Rather than increase opportunities in our school, opportunities will be reduced by a merger. We have a superb, school-run food program connected to our local farms and our school garden. This is likely one of the first programs that will be cut in a merged district to simplify management and to eliminate the inequity of one school’s superior food service. We have other offerings, such as an experiential learning program not offered by other schools. Even if our surrounding schools tried to replicate these programs, they will not be comparable, since you cannot replicate the skills or enthusiasm of the staff who lead these unique programs. The quality of educational offerings is not only about program titles but depends on the personal commitment and energy of individual teachers or community volunteers. This is not something that can be easily replicated from site to site under the guise of equity.
Equity is not just about equal opportunities and offering the same experience for all — true equity means providing for the different needs of individual children to achieve the best outcomes for each. This kind of attention to individuals happens best at the individual school level.
In terms of economic efficiency, it is ever more clear the savings of consolidation are minimal at best. In the budget-making process, local boards scrutinize the budget line by line, even to the level of individual teacher salaries. Often times, local taxpayers review the board’s budget with equal scrutiny. Merged district budgets will undergo much less scrutiny, if only because the numbers are bigger and the complexity greater. We have seen this absence of oversight for years at union high school budget meetings that sometimes draw single digit attendance. Town meetings have hundreds looking at the budget to keep costs contained — fewer people looking at a district-wide budget will invariably lessen scrutiny and lead to higher levels of spending. The experience in Maine with consolidation has shown the increase in administrative costs from mergers. We don’t need more central office administration in Vermont. And the loss of involvement in town meeting undermines the long tradition of participatory democracy that is fundamental to our Vermont community identity.
We have already seen some of the problems with the consolidation of special education and busing. We have lost some of our best teachers who have been moved to other schools. Cumbersome protocols from the central office make it harder to move personnel when an afterschool staff is sick or a new child needs services. There are no provisions for “unmerging” if the promised benefits don’t result. In Maine, many districts are trying to go back on consolidation mandated there. While the current superintendent and merger committee can make promises now about keeping local programs, not closing schools or not moving students, there is no saying what a future superintendent or board may decide. There is no knowing how individual communities will be impacted if their local school becomes part of a larger district — the merger is permanent, regardless of the impacts.

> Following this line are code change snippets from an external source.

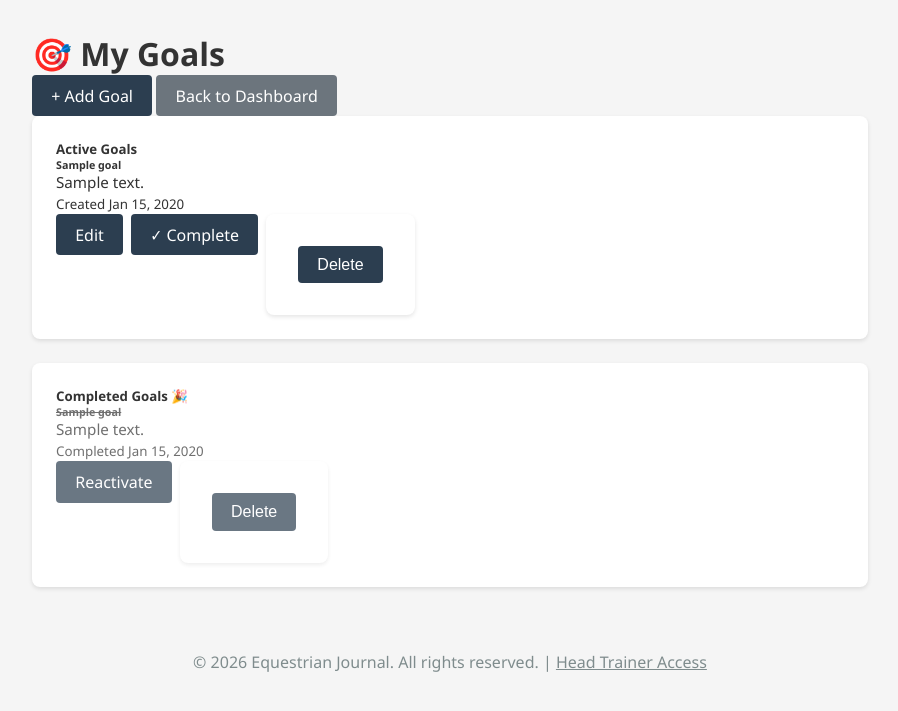
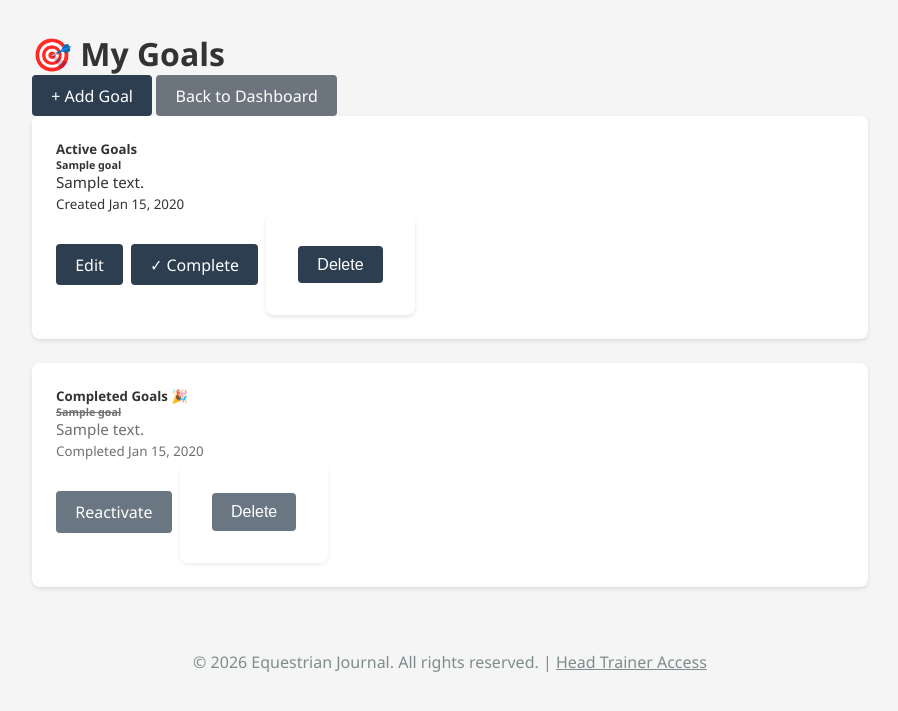
Before and after one commit to Dave-Perkins/journal-app, a Django app: template journal/templates/journal/goals.html in a window 1280 px wide. Shown: the top 711 px of the page, without its empty margins (190-1088 px from the left). Run offline with Django 4.2, Linux system fonts and the light colour scheme; the template is opened without the code that fills it: most values are stand-ins (such as "Sample title", 1, 10 or a date in 2020).

Commit message:
Align all goal buttons vertically using align-items: center

```diff
--- a/journal/templates/journal/goals.html
+++ b/journal/templates/journal/goals.html
@@ -35,12 +35,12 @@
                                     </small>
                                 </div>
                             </div>
-                            <div style="display: flex; gap: 0.5rem; flex-wrap: wrap; align-items: flex-start;">
-                                <a href="{% url 'edit_goal' goal.id %}" class="btn btn-sm btn-outline-primary" style="white-space: nowrap;">Edit</a>
-                                <a href="{% url 'complete_goal' goal.id %}" class="btn btn-sm btn-outline-success" style="white-space: nowrap;">✓ Complete</a>
-                                <form method="POST" action="{% url 'delete_goal' goal.id %}" style="display: inline;" onsubmit="return confirm('Are you sure you want to delete this goal?');">
+                            <div style="display: flex; gap: 0.5rem; flex-wrap: wrap; align-items: center;">
+                                <a href="{% url 'edit_goal' goal.id %}" class="btn btn-sm btn-outline-primary" style="white-space: nowrap; margin: 0;">Edit</a>
+                                <a href="{% url 'complete_goal' goal.id %}" class="btn btn-sm btn-outline-success" style="white-space: nowrap; margin: 0;">✓ Complete</a>
+                                <form method="POST" action="{% url 'delete_goal' goal.id %}" style="display: inline; margin: 0;" onsubmit="return confirm('Are you sure you want to delete this goal?');">
                                     {% csrf_token %}
-                                    <button type="submit" class="btn btn-sm btn-outline-danger" style="white-space: nowrap;">Delete</button>
+                                    <button type="submit" class="btn btn-sm btn-outline-danger" style="white-space: nowrap; margin: 0;">Delete</button>
                                 </form>
                             </div>
                         </div>
@@ -73,11 +73,11 @@
                                     </small>
                                 </div>
                             </div>
-                            <div style="display: flex; gap: 0.5rem; flex-wrap: wrap; align-items: flex-start;">
-                                <a href="{% url 'reactivate_goal' goal.id %}" class="btn btn-sm btn-outline-warning" style="white-space: nowrap;">Reactivate</a>
-                                <form method="POST" action="{% url 'delete_goal' goal.id %}" style="display: inline;" onsubmit="return confirm('Are you sure you want to delete this goal?');">
+                            <div style="display: flex; gap: 0.5rem; flex-wrap: wrap; align-items: center;">
+                                <a href="{% url 'reactivate_goal' goal.id %}" class="btn btn-sm btn-outline-warning" style="white-space: nowrap; margin: 0;">Reactivate</a>
+                                <form method="POST" action="{% url 'delete_goal' goal.id %}" style="display: inline; margin: 0;" onsubmit="return confirm('Are you sure you want to delete this goal?');">
                                     {% csrf_token %}
-                                    <button type="submit" class="btn btn-sm btn-outline-danger" style="white-space: nowrap;">Delete</button>
+                                    <button type="submit" class="btn btn-sm btn-outline-danger" style="white-space: nowrap; margin: 0;">Delete</button>
                                 </form>
                             </div>
                         </div>
```
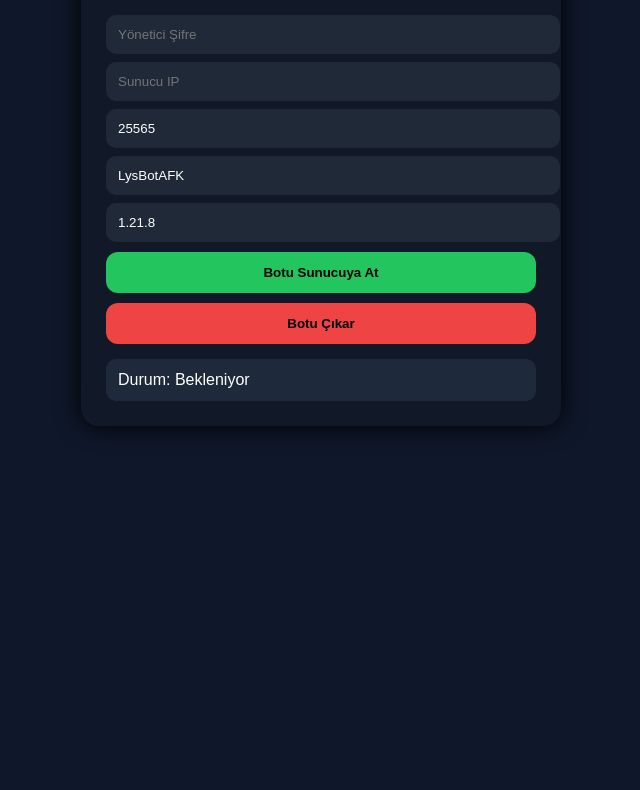
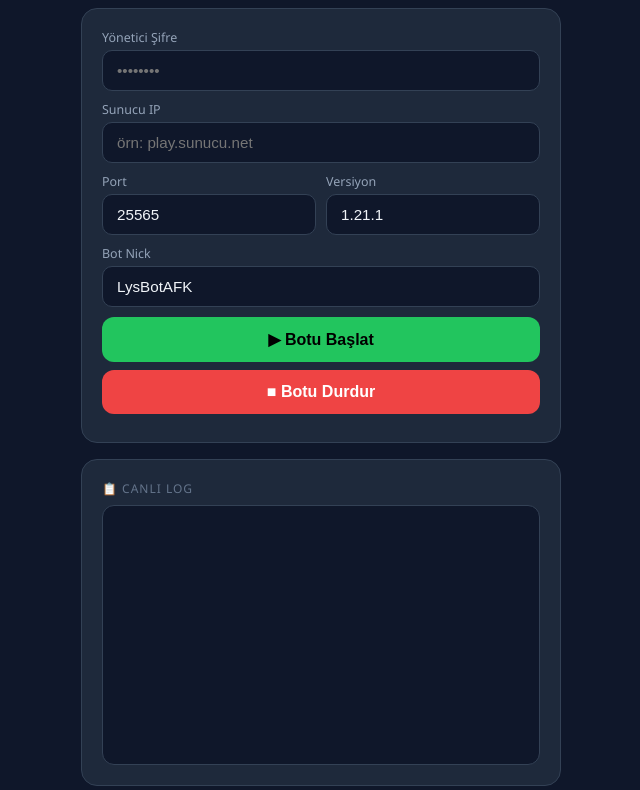
Before and after one commit to contentispro/mcafkbot, a website: page public/index.html in a window 1280 px wide. Shown: the part 146-936 px from the top of the page, without its empty margins (319-959 px from the left). Before the commit the page ends 800 px from the top, so only its background shows below. Drawn offline with nearby package versions, Linux system fonts and the light colour scheme; no server answers.

Commit message:
Improve layout and styling in index.html
Refactor HTML structure and styles for better layout and design.

```diff
--- a/public/index.html
+++ b/public/index.html
@@ -5,114 +5,211 @@
 <meta name="viewport" content="width=device-width,initial-scale=1">
 <title>MCAFKBot PRO</title>
 <script src="/socket.io/socket.io.js"></script>
+<style>
+  * { box-sizing: border-box; margin: 0; padding: 0 }
+  body {
+    background: #0f172a;
+    font-family: 'Segoe UI', Arial, sans-serif;
+    min-height: 100vh;
+    display: flex;
+    justify-content: center;
+    align-items: flex-start;
+    padding: 30px 16px;
+    color: #e2e8f0;
+  }
+  .container { width: 100%; max-width: 480px }
+  h1 {
+    text-align: center;
+    font-size: 1.6rem;
+    margin-bottom: 20px;
+    color: #22c55e;
+    letter-spacing: 2px;
+  }
+  .card {
+    background: #1e293b;
+    border-radius: 16px;
+    padding: 20px;
+    margin-bottom: 16px;
+    border: 1px solid #334155;
+  }
+  label { font-size: 0.78rem; color: #94a3b8; margin-bottom: 4px; display: block }
+  input {
+    width: 100%;
+    padding: 11px 14px;
+    margin-bottom: 10px;
+    border: 1px solid #334155;
+    border-radius: 10px;
+    background: #0f172a;
+    color: #f1f5f9;
+    font-size: 0.95rem;
+    outline: none;
+    transition: border 0.2s;
+  }
+  input:focus { border-color: #22c55e }
+  .row { display: flex; gap: 10px }
+  .row input { margin-bottom: 10px }
+  button {
+    width: 100%;
+    padding: 13px;
+    border: none;
+    border-radius: 12px;
+    font-weight: bold;
+    font-size: 1rem;
+    cursor: pointer;
+    transition: opacity 0.2s, transform 0.1s;
+    margin-bottom: 8px;
+  }
+  button:active { transform: scale(0.98) }
+  .btn-start { background: #22c55e; color: #000 }
+  .btn-stop  { background: #ef4444; color: #fff }
+  .btn-start:hover { opacity: 0.88 }
+  .btn-stop:hover  { opacity: 0.88 }
 
-<style>
-body{
-background:#0f172a;
-font-family:Arial;
-display:flex;
-justify-content:center;
-padding:40px;
-color:white;
+  .status-bar {
+    display: flex;
+    align-items: center;
+    gap: 10px;
+    padding: 12px 16px;
+    background: #0f172a;
+    border-radius: 10px;
+    margin-bottom: 16px;
+    border: 1px solid #334155;
+    font-size: 0.9rem;
   }
-.box{
-width:430px;
-background:#111827;
-padding:25px;
-border-radius:18px;
-box-shadow:0 0 25px #000;
+  .dot {
+    width: 11px; height: 11px;
+    border-radius: 50%;
+    background: #475569;
+    flex-shrink: 0;
+    transition: background 0.4s;
   }
-input{
-width:100%;
-padding:12px;
-margin-top:8px;
-border:none;
-border-radius:10px;
-background:#1f2937;
-color:white;
+  .dot.online  { background: #22c55e; box-shadow: 0 0 8px #22c55e }
+  .dot.offline { background: #ef4444 }
+
+  .log-box {
+    background: #0f172a;
+    border: 1px solid #334155;
+    border-radius: 12px;
+    padding: 14px;
+    height: 260px;
+    overflow-y: auto;
+    font-family: 'Courier New', monospace;
+    font-size: 0.78rem;
+    color: #94a3b8;
+    scroll-behavior: smooth;
   }
-button{
-width:100%;
-padding:13px;
-margin-top:10px;
-border:none;
-border-radius:12px;
-font-weight:bold;
-cursor:pointer;
-}
-.green{background:#22c55e;}
-.red{background:#ef4444;}
-.status{
-margin-top:15px;
-padding:12px;
-background:#1e293b;
-border-radius:10px;
-}
-h1{
-text-align:center;
+  .log-box p { margin-bottom: 4px; line-height: 1.4 }
+  .log-box p.green { color: #22c55e }
+  .log-box p.red   { color: #f87171 }
+  .log-box p.yellow{ color: #fbbf24 }
+  .log-title {
+    font-size: 0.75rem;
+    color: #64748b;
+    text-transform: uppercase;
+    letter-spacing: 1px;
+    margin-bottom: 8px;
   }
 </style>
 </head>
+<body>
+<div class="container">
+  <h1>⛏ MCAFKBot PRO</h1>
 
-<body>
+  <div class="status-bar">
+    <div class="dot" id="dot"></div>
+    <span id="statusText">Bekleniyor</span>
+  </div>
 
-<div class="box">
+  <div class="card">
+    <label>Yönetici Şifre</label>
+    <input id="password" type="password" placeholder="••••••••">
 
-<h1>MCAFKBot PRO</h1>
+    <label>Sunucu IP</label>
+    <input id="host" placeholder="örn: play.sunucu.net">
 
-<input id="password" placeholder="Yönetici Şifre">
-<input id="host" placeholder="Sunucu IP">
-<input id="port" value="25565" placeholder="Port">
-<input id="username" value="LysBotAFK" placeholder="Bot Nick">
-<input id="version" value="1.21.8" placeholder="Versiyon">
+    <div class="row">
+      <div style="flex:1">
+        <label>Port</label>
+        <input id="port" value="25565">
+      </div>
+      <div style="flex:1">
+        <label>Versiyon</label>
+        <input id="version" value="1.21.1">
+      </div>
+    </div>
 
-<button class="green" onclick="startBot()">Botu Sunucuya At</button>
-<button class="red" onclick="stopBot()">Botu Çıkar</button>
+    <label>Bot Nick</label>
+    <input id="username" value="LysBotAFK">
 
-<div class="status" id="status">Durum: Bekleniyor</div>
+    <button class="btn-start" onclick="startBot()">▶ Botu Başlat</button>
+    <button class="btn-stop"  onclick="stopBot()">■ Botu Durdur</button>
+  </div>
 
+  <div class="card">
+    <div class="log-title">📋 Canlı Log</div>
+    <div class="log-box" id="logBox"></div>
+  </div>
 </div>
 
 <script>
-
 const socket = io()
 
-socket.on('status',(s)=>{
-document.getElementById("status").innerHTML="Durum: "+s
+// Bağlanınca geçmiş logları al
+socket.on('history', (lines) => {
+  lines.forEach(l => addLog(l))
 })
 
-function getData(){
+socket.on('log', (line) => addLog(line))
+
+socket.on('status', (s) => {
+  const dot = document.getElementById('dot')
+  const txt = document.getElementById('statusText')
+  if (s === 'online') {
+    dot.className = 'dot online'
+    txt.textContent = 'Bot Online'
+  } else {
+    dot.className = 'dot offline'
+    txt.textContent = 'Bot Offline'
+  }
+})
+
+function addLog(line) {
+  const box = document.getElementById('logBox')
+  const p = document.createElement('p')
+  p.textContent = line
+  if (line.includes('✅') || line.includes('Online')) p.className = 'green'
+  else if (line.includes('❌') || line.includes('Kicked') || line.includes('Hata')) p.className = 'red'
+  else if (line.includes('⚠️') || line.includes('bağlanıyor')) p.className = 'yellow'
+  box.appendChild(p)
+  box.scrollTop = box.scrollHeight
+}
+
+function getData() {
   return {
-password: password.value,
-host: host.value,
-port: port.value,
-username: username.value,
-version: version.value
+    password: document.getElementById('password').value,
+    host:     document.getElementById('host').value,
+    port:     document.getElementById('port').value,
+    username: document.getElementById('username').value,
+    version:  document.getElementById('version').value
   }
 }
 
-async function startBot(){
-
-await fetch('/start',{
-method:'POST',
-headers:{'Content-Type':'application/json'},
-body:JSON.stringify(getData())
-})
-
+async function startBot() {
+  const res = await fetch('/start', {
+    method: 'POST',
+    headers: { 'Content-Type': 'application/json' },
+    body: JSON.stringify(getData())
+  }).then(r => r.json())
+  if (!res.ok) addLog(`⚠️ ${res.msg || 'Başlatılamadı'}`)
 }
 
-async function stopBot(){
-
-await fetch('/stop',{
-method:'POST',
-headers:{'Content-Type':'application/json'},
-body:JSON.stringify({
-password: password.value
+async function stopBot() {
+  await fetch('/stop', {
+    method: 'POST',
+    headers: { 'Content-Type': 'application/json' },
+    body: JSON.stringify({ password: document.getElementById('password').value })
   })
-})
-
 }
-
 </script>
 </body>
 </html>
```
Lines whose indentation alone changed are shown as unchanged.
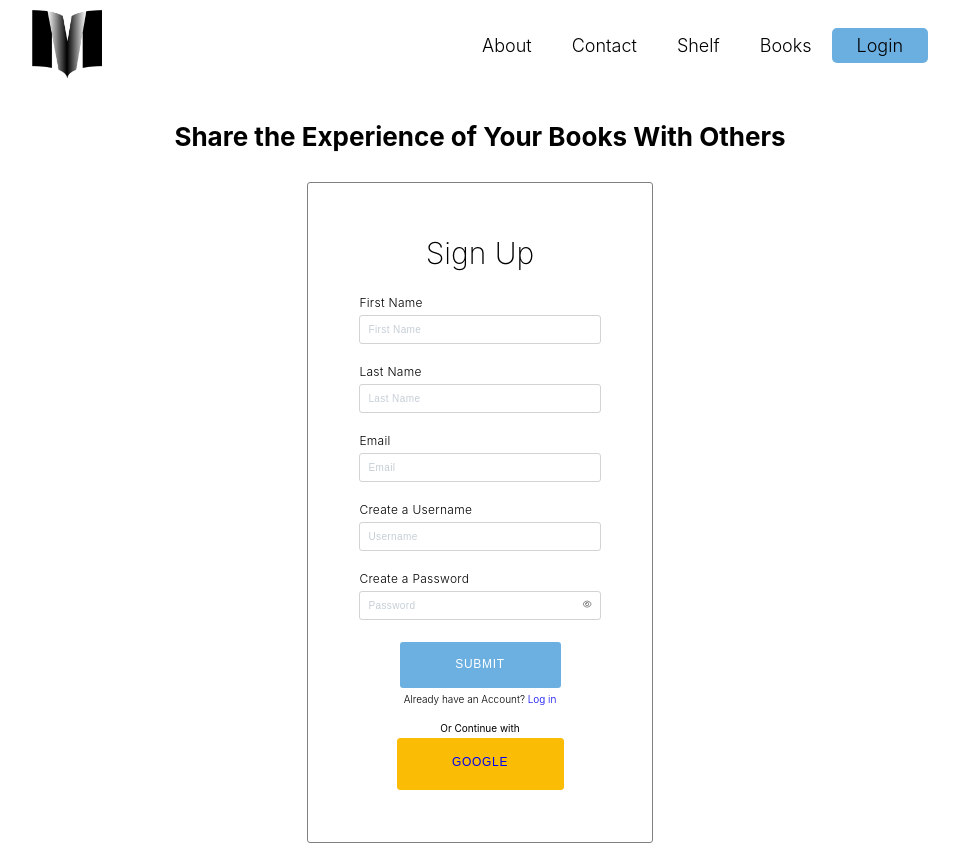
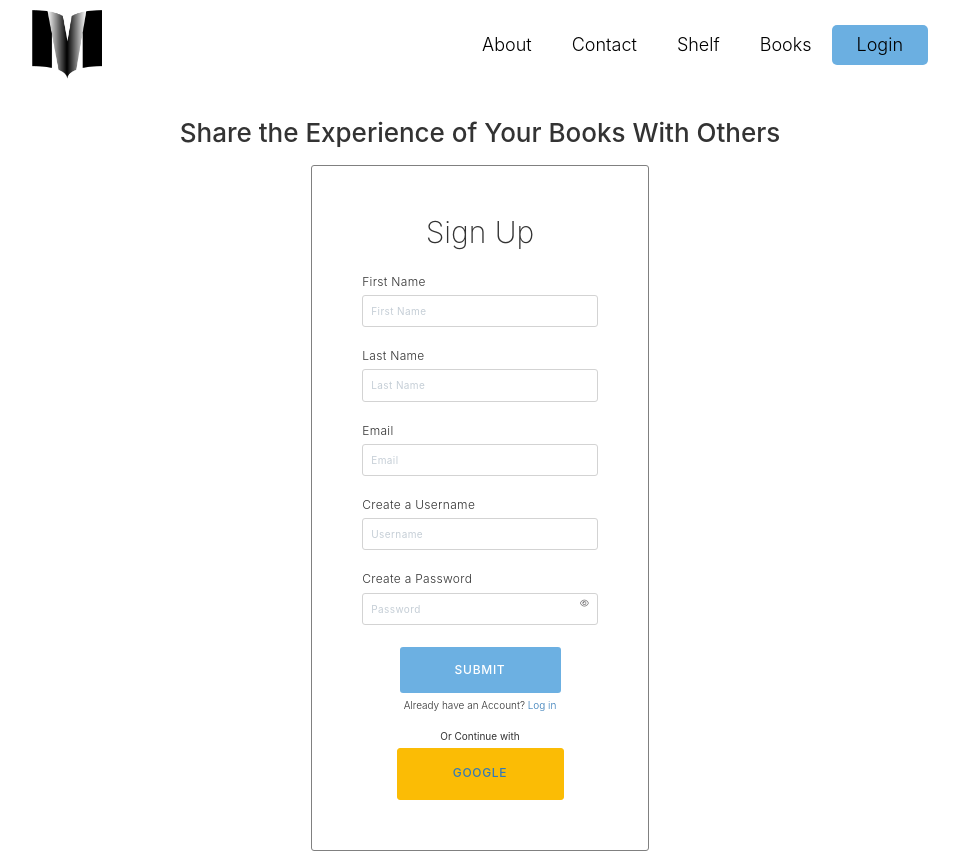
Before and after one commit to Neighborhood-Library/FrontEnd, a React (Create React App) app: page /register in a window 1280 px wide. Shown: the whole page, without its empty margins (160-1119 px from the left). Built offline with nearby package versions, Linux system fonts and the light colour scheme.

Commit message:
added bootstrap

```diff
--- a/public/index.html
+++ b/public/index.html
@@ -4,6 +4,9 @@
     <meta charset="utf-8" />
     <link rel="icon" href="%PUBLIC_URL%/favicon.ico" />
     <meta name="viewport" content="width=device-width, initial-scale=1" />
+    <link rel="stylesheet" href="https://maxcdn.bootstrapcdn.com/bootstrap/3.4.1/css/bootstrap.min.css">
+    <script src="https://ajax.googleapis.com/ajax/libs/jquery/3.4.1/jquery.min.js"></script>
+    <script src="https://maxcdn.bootstrapcdn.com/bootstrap/3.4.1/js/bootstrap.min.js"></script>
     <meta name="theme-color" content="#000000" />
     <meta
       name="description"
--- a/src/scss/contact.scss
+++ b/src/scss/contact.scss
@@ -1,8 +1,4 @@
-.page-wrap {
+.contact {
     width: 60%;
     margin: 0 auto;
 }
-
-.container {
-    display: flex;
-}
```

There are likely ways to improve equity and opportunity and to realize fiscal savings with creative exploration among our local school districts. Our board was enthusiastic about serving on a study committee to explore this. We were sorely disappointed to find our local merger committee was limited to pursuing only a merger following the preferred structure and had a short timeline for follow-through. Extending deadlines and opening the process to alternatives will help achieve the goals of Act 46 while allowing flexibility to the circumstances in different regions of the state. I hope our policy makers can keep attention on how best to provide for the well-being of our children and not on any single structure that may not work in different parts of the state.